Task directions: Every record that follows should be copied exactly. No picture belongs in the copy.

== == ==

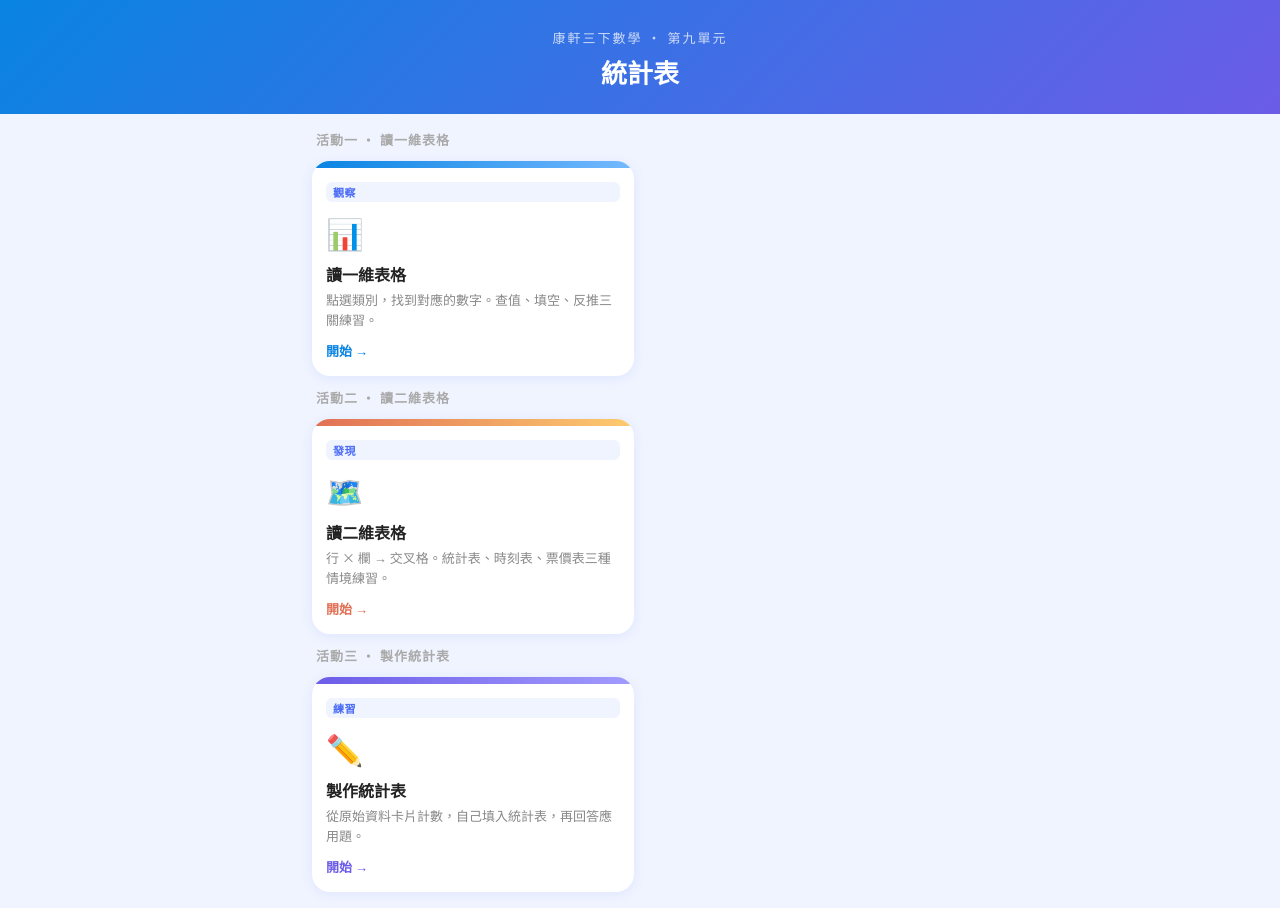
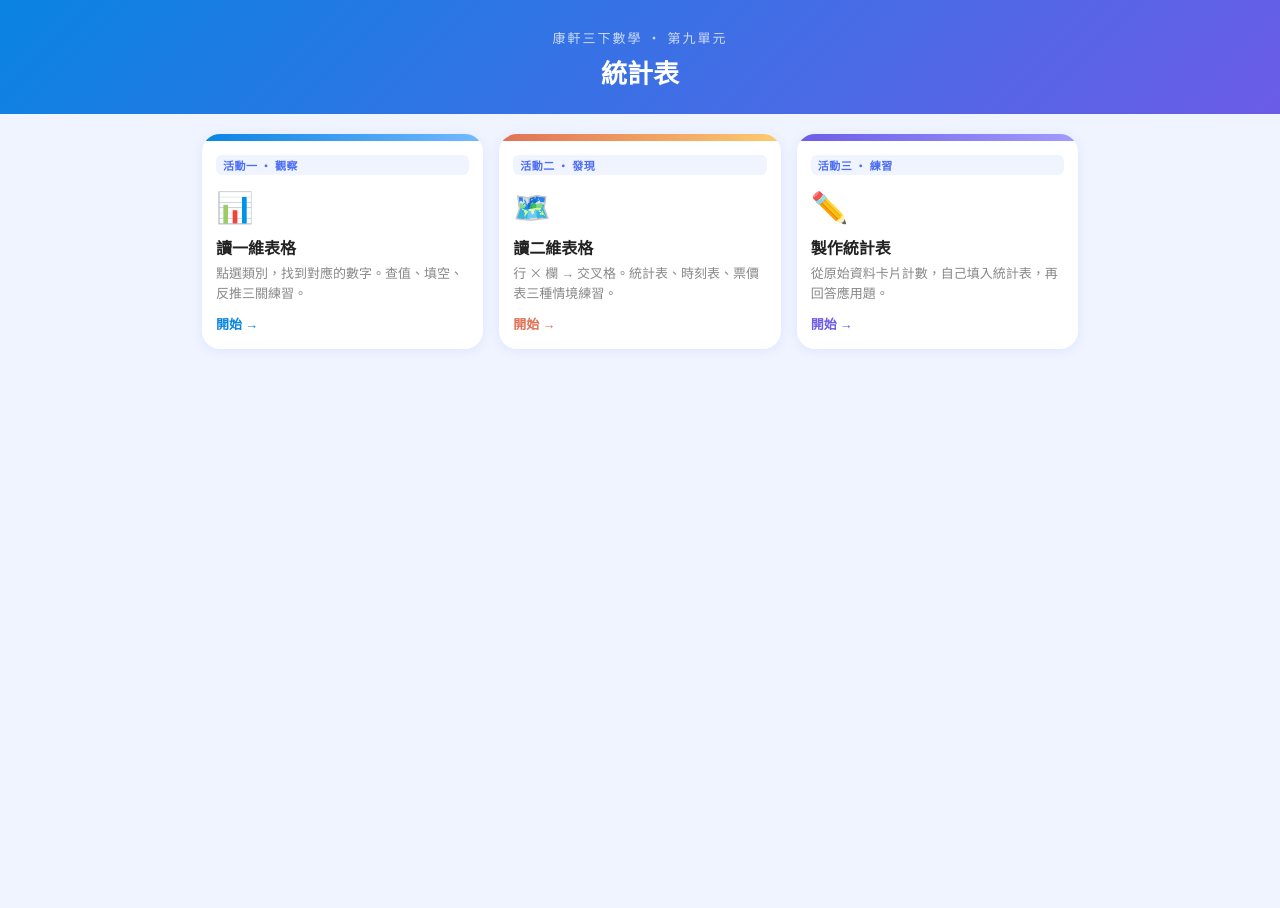
Before and after one commit to wukolo1206/unit9-stats-game, a plain HTML site: page index.html in a window 1280 px wide. After the commit the page ends 800 px from the top, so only its background shows below. Drawn offline with Linux system fonts and the light colour scheme.

Commit message:
fix: layout three activity cards horizontally in one grid row

```diff
--- a/index.html
+++ b/index.html
@@ -12,12 +12,9 @@
             padding: 28px 20px 24px; text-align: center; color: #fff; }
     .hero-sub { font-size: 13px; letter-spacing: 2px; opacity: .75; margin-bottom: 6px; }
     .hero-title { font-size: 26px; font-weight: bold; }
-    .wrap { max-width: 680px; margin: 0 auto; padding: 16px 12px;
-            display: flex; flex-direction: column; gap: 12px; }
-    .section-label { font-size: 13px; font-weight: bold; color: #aaa;
-                     letter-spacing: 1px; padding-left: 4px; }
-    .cards { display: grid; grid-template-columns: 1fr 1fr; gap: 12px; }
-    @media (max-width: 400px) { .cards { grid-template-columns: 1fr; } }
+    .wrap { max-width: 900px; margin: 0 auto; padding: 20px 12px; }
+    .cards { display: grid; grid-template-columns: repeat(3, 1fr); gap: 16px; }
+    @media (max-width: 600px) { .cards { grid-template-columns: 1fr; } }
     .card { background: #fff; border-radius: 18px; overflow: hidden;
             box-shadow: 0 2px 12px rgba(74,108,247,.10);
             text-decoration: none; color: inherit;
@@ -42,38 +39,31 @@
   <div class="hero-title">統計表</div>
 </div>
 <div class="wrap">
-  <div class="section-label">活動一 · 讀一維表格</div>
   <div class="cards">
     <a class="card" href="table1d.html">
       <div class="card-top" style="background:linear-gradient(90deg,#0984e3,#74b9ff)"></div>
       <div class="card-body">
-        <div class="seq">觀察</div>
+        <div class="seq">活動一 · 觀察</div>
         <div class="card-icon">📊</div>
         <div class="card-title">讀一維表格</div>
         <div class="card-desc">點選類別，找到對應的數字。查值、填空、反推三關練習。</div>
         <div class="card-go" style="color:#0984e3">開始 →</div>
       </div>
     </a>
-  </div>
-  <div class="section-label">活動二 · 讀二維表格</div>
-  <div class="cards">
     <a class="card" href="table2d.html">
       <div class="card-top" style="background:linear-gradient(90deg,#e17055,#fdcb6e)"></div>
       <div class="card-body">
-        <div class="seq">發現</div>
+        <div class="seq">活動二 · 發現</div>
         <div class="card-icon">🗺️</div>
         <div class="card-title">讀二維表格</div>
         <div class="card-desc">行 × 欄 → 交叉格。統計表、時刻表、票價表三種情境練習。</div>
         <div class="card-go" style="color:#e17055">開始 →</div>
       </div>
     </a>
-  </div>
-  <div class="section-label">活動三 · 製作統計表</div>
-  <div class="cards">
     <a class="card" href="make-table.html">
       <div class="card-top" style="background:linear-gradient(90deg,#6c5ce7,#a29bfe)"></div>
       <div class="card-body">
-        <div class="seq">練習</div>
+        <div class="seq">活動三 · 練習</div>
         <div class="card-icon">✏️</div>
         <div class="card-title">製作統計表</div>
         <div class="card-desc">從原始資料卡片計數，自己填入統計表，再回答應用題。</div>
```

== == ==

Result of this exercise:
Before and after one commit to wukolo1206/unit9-stats-game, a plain HTML site: page index.html in a window 1280 px wide. After the commit the page ends 800 px from the top, so only its background shows below. Drawn offline with Linux system fonts and the light colour scheme.

Commit message:
fix: layout three activity cards horizontally in one grid row

```diff
--- a/index.html
+++ b/index.html
@@ -12,12 +12,9 @@
             padding: 28px 20px 24px; text-align: center; color: #fff; }
     .hero-sub { font-size: 13px; letter-spacing: 2px; opacity: .75; margin-bottom: 6px; }
     .hero-title { font-size: 26px; font-weight: bold; }
-    .wrap { max-width: 680px; margin: 0 auto; padding: 16px 12px;
-            display: flex; flex-direction: column; gap: 12px; }
-    .section-label { font-size: 13px; font-weight: bold; color: #aaa;
-                     letter-spacing: 1px; padding-left: 4px; }
-    .cards { display: grid; grid-template-columns: 1fr 1fr; gap: 12px; }
-    @media (max-width: 400px) { .cards { grid-template-columns: 1fr; } }
+    .wrap { max-width: 900px; margin: 0 auto; padding: 20px 12px; }
+    .cards { display: grid; grid-template-columns: repeat(3, 1fr); gap: 16px; }
+    @media (max-width: 600px) { .cards { grid-template-columns: 1fr; } }
     .card { background: #fff; border-radius: 18px; overflow: hidden;
             box-shadow: 0 2px 12px rgba(74,108,247,.10);
             text-decoration: none; color: inherit;
@@ -42,38 +39,31 @@
   <div class="hero-title">統計表</div>
 </div>
 <div class="wrap">
-  <div class="section-label">活動一 · 讀一維表格</div>
   <div class="cards">
     <a class="card" href="table1d.html">
       <div class="card-top" style="background:linear-gradient(90deg,#0984e3,#74b9ff)"></div>
       <div class="card-body">
-        <div class="seq">觀察</div>
+        <div class="seq">活動一 · 觀察</div>
         <div class="card-icon">📊</div>
         <div class="card-title">讀一維表格</div>
         <div class="card-desc">點選類別，找到對應的數字。查值、填空、反推三關練習。</div>
         <div class="card-go" style="color:#0984e3">開始 →</div>
       </div>
     </a>
-  </div>
-  <div class="section-label">活動二 · 讀二維表格</div>
-  <div class="cards">
     <a class="card" href="table2d.html">
       <div class="card-top" style="background:linear-gradient(90deg,#e17055,#fdcb6e)"></div>
       <div class="card-body">
-        <div class="seq">發現</div>
+        <div class="seq">活動二 · 發現</div>
         <div class="card-icon">🗺️</div>
         <div class="card-title">讀二維表格</div>
         <div class="card-desc">行 × 欄 → 交叉格。統計表、時刻表、票價表三種情境練習。</div>
         <div class="card-go" style="color:#e17055">開始 →</div>
       </div>
     </a>
-  </div>
-  <div class="section-label">活動三 · 製作統計表</div>
-  <div class="cards">
     <a class="card" href="make-table.html">
       <div class="card-top" style="background:linear-gradient(90deg,#6c5ce7,#a29bfe)"></div>
       <div class="card-body">
-        <div class="seq">練習</div>
+        <div class="seq">活動三 · 練習</div>
         <div class="card-icon">✏️</div>
         <div class="card-title">製作統計表</div>
         <div class="card-desc">從原始資料卡片計數，自己填入統計表，再回答應用題。</div>
```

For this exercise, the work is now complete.